The heart of the story is the dynamic between George and Ira, as George tries to become a better man before time runs out, and Ira tries to become a genuine friend to George while learning to write and tell jokes at the foot of a master. If this film starred Robin Williams and was directed by someone with a duller comedic wit, it could have been a treacly goo-fest of cheap sentimentality. Apatow isn't above leaning on Warren Zevon's "Keep Me In Your Heart" or giving us a medley of George getting sicker and sicker while Ira tends to him-----but he also peppers the story with dick joke after dick joke after dick joke, and some hilarious moments courtesy of Jonah Hill and Jason Schwartzman as Ira's fellow comic roommates; newcomer Aubrey Plaza; as a hot-geek-girl comic and RZA as Ira's coworker. Hell, even James Taylor gets in a couple of zingers.
You heard me, James Taylor. James F------- "Fire and Rain" Taylor.
For the first 90 minutes, as George comes to terms with his illness while bonding with Ira and returning to his stand-up roots, I'm thinking: this might be best movie of the year, depending on how Apatow resolves George's illness.
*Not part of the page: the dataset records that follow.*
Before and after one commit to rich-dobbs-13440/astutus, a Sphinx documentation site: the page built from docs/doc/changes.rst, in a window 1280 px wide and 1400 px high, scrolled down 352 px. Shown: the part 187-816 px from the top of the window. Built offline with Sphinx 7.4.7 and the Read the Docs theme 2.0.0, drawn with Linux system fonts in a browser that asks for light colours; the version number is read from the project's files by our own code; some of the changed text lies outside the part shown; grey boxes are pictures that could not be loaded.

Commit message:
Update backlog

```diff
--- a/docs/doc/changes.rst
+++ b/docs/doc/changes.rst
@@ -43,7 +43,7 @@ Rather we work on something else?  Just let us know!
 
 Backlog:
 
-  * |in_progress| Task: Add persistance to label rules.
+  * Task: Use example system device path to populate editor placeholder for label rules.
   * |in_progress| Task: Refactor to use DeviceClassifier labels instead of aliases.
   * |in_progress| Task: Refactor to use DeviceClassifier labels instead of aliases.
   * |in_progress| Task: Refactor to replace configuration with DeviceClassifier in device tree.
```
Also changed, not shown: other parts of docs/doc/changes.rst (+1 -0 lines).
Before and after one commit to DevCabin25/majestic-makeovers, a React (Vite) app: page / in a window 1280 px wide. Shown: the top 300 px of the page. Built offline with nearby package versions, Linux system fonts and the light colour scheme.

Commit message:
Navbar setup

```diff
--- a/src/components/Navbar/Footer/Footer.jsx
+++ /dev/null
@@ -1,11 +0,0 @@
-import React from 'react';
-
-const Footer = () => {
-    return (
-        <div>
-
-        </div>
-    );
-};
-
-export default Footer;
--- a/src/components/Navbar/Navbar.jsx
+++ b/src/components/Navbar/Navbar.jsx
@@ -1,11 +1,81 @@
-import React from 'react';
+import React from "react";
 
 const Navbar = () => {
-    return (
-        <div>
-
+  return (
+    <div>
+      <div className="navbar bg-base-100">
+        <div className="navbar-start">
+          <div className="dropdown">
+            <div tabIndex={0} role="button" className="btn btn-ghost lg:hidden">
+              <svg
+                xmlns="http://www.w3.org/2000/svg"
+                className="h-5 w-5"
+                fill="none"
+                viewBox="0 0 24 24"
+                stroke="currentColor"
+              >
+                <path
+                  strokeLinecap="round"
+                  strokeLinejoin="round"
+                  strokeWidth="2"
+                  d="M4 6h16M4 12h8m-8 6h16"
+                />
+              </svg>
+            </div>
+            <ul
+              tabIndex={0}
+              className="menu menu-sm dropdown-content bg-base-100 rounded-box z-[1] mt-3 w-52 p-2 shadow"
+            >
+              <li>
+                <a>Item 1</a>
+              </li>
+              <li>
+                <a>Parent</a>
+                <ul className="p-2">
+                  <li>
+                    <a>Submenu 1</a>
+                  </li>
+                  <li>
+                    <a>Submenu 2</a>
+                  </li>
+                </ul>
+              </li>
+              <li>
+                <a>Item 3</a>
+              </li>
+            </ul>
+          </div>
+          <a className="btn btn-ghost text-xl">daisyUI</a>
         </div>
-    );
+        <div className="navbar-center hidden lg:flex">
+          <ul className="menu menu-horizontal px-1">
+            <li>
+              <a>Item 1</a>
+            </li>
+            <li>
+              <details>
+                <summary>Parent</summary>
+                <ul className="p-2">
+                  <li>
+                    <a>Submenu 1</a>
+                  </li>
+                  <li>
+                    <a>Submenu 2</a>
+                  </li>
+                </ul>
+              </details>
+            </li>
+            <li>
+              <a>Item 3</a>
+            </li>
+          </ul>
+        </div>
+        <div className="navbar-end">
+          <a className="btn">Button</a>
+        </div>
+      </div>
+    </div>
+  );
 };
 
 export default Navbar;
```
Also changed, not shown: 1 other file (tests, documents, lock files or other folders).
But this film runs 150 minutes---that's just three minutes shy of the original theatrical running time of "Apocalypse Now," for crying out loud--so we've got another hour to go, and nearly all of that hour is devoted to a road trip to Marin County, where George's the-one-that-got-away ex-girlfriend lives with her husband and two children.
Apatow's wife Leslie Mann plays Laura, who still loves George and is once again drawn to him now that he could be dead soon, or at least more emotionally available than he was back in the day. Her daughters (played by Apatow's and Mann's girls) are smart and funny and adorable. But her hunky Australian husband (Eric Bana in a terrific performance) is more than a bit of a wanker who is on the road most of the time, giving George the opportunity to swoop in for a visit that turns into a dinner that turns into an overnight stay that turns into an extended version of playing house, much to the concern of tag-along Ira. (Not to mention the two girls, who suddenly have this goofy guy from their favorite movies acting like their stepfather.)
The family melodrama slams the brakes on much of the comedy, as the husband returns home unexpectedly and is soon insulting his wife, Ira and George engage in bitter verbal fisticuffs, Laura whines about her aborted career and George falls back into his self-centered ways. Mann gamely tries to make Laura someone we care about and Bana displays a deft comedic touch, but I wanted to yank George and Ira out of there and get them back to Los Angeles, where all the interesting/crazy/funny characters in their lives reside.
After all the sidebars and detours, "Funny People" ends with a couple of conventional but satisfying scenes, and we're glad to have spent time----if a little too much time---with George and Ira and all their comedy friends. Sandler gives one of his best performances as a talented narcissist who knows full well he sold out so long ago it might be impossible to achieve any kind of career or personal redemption, and the young cast is uniformly sharp and witty. We're also treated to self-effacing cameos from Sarah Silverman, Paul Reiser, Ray Romano and yes, Eminem. Apatow has written a rich, touching, clever, ribald, sprawling comedy----and it appears as if he decided to film every scene in the script, pacing and flow be damned. I still think it would have been a better film with a running time of two hours, but "Funny People," the director's cut, is one of my favorite movies so far this year.